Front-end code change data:
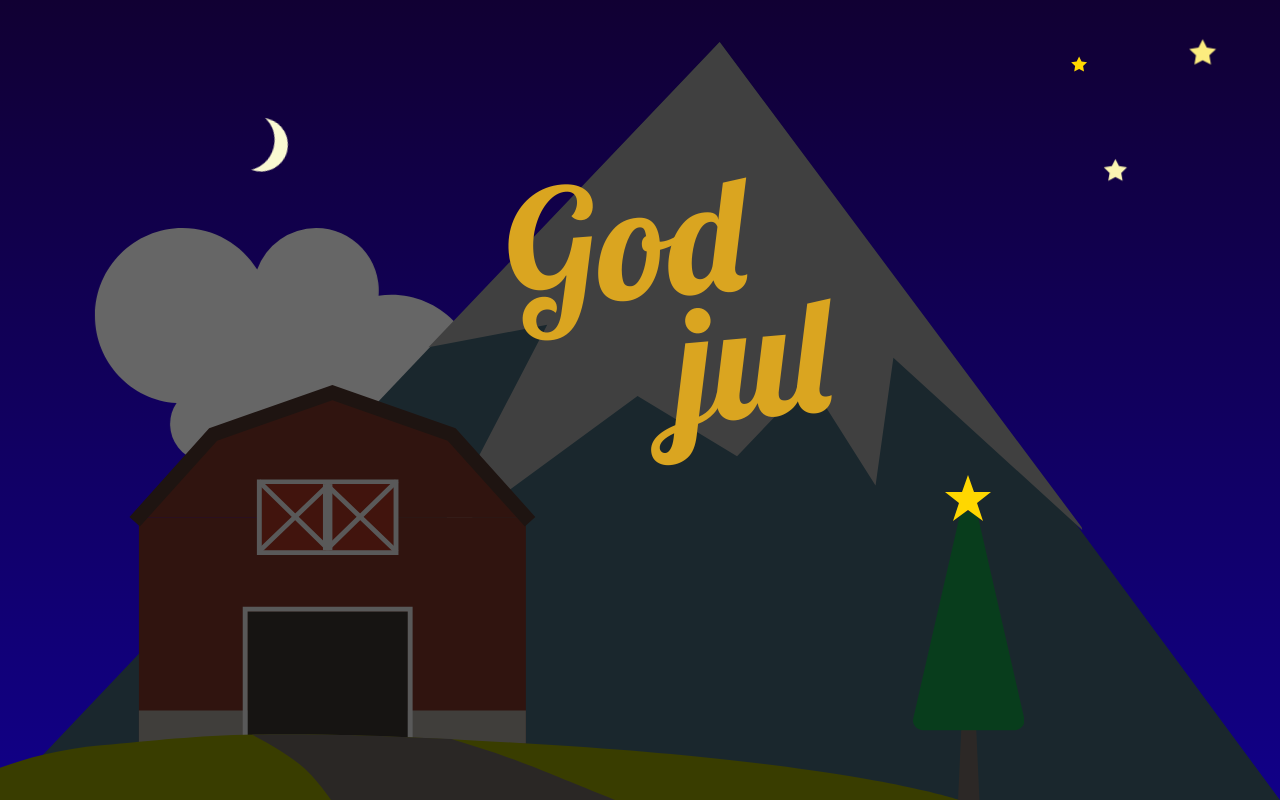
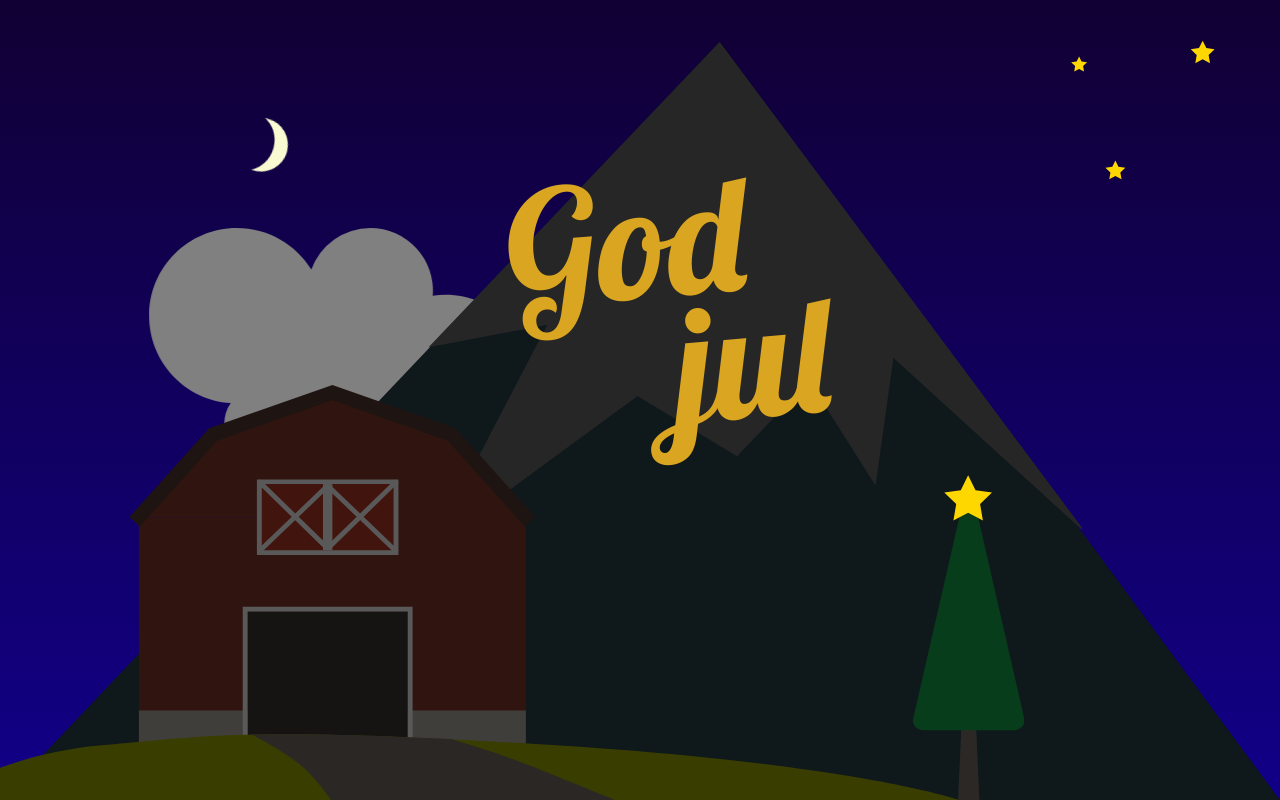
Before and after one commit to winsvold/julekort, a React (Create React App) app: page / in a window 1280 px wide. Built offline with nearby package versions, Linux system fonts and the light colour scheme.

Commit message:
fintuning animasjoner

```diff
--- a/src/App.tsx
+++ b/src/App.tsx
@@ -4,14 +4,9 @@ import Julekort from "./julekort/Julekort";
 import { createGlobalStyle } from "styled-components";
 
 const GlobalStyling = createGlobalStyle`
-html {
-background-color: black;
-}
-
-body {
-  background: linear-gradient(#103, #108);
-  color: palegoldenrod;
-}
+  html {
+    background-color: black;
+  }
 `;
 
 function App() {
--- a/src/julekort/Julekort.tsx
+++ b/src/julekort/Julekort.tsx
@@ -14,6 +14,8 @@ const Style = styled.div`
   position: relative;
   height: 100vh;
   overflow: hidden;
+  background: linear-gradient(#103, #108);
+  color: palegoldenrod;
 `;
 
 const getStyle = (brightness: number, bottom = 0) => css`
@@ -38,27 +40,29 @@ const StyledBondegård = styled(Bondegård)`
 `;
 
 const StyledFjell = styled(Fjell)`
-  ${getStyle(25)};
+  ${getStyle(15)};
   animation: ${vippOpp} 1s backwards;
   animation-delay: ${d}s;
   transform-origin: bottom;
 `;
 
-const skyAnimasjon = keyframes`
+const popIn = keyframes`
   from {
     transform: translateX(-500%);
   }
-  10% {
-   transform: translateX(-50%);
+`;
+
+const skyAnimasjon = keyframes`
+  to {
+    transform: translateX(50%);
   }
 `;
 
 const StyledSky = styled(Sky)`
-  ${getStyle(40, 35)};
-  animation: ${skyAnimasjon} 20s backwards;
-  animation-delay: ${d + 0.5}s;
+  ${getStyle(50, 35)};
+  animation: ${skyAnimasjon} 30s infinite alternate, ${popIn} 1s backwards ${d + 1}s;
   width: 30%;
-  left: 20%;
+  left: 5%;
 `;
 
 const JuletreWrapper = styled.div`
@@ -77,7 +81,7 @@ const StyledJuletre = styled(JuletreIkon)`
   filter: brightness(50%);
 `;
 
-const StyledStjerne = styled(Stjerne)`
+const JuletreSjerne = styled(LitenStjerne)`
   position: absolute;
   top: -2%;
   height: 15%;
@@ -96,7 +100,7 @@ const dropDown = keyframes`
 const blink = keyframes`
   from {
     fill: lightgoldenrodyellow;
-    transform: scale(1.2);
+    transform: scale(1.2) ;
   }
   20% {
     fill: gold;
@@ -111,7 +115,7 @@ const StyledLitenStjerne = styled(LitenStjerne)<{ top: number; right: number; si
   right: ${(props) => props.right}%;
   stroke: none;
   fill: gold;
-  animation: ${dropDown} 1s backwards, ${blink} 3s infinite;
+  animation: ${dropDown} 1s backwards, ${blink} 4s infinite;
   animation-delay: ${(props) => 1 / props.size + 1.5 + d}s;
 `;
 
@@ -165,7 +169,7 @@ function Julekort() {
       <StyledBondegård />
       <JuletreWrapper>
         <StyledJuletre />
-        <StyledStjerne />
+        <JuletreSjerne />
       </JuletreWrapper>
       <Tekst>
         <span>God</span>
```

→ Brief: Which of the lines above hold the word "from"? Copy each one.

→ Exercise output:
@@ -4,14 +4,9 @@ import Julekort from "./julekort/Julekort";
 import { createGlobalStyle } from "styled-components";
   from {
   from {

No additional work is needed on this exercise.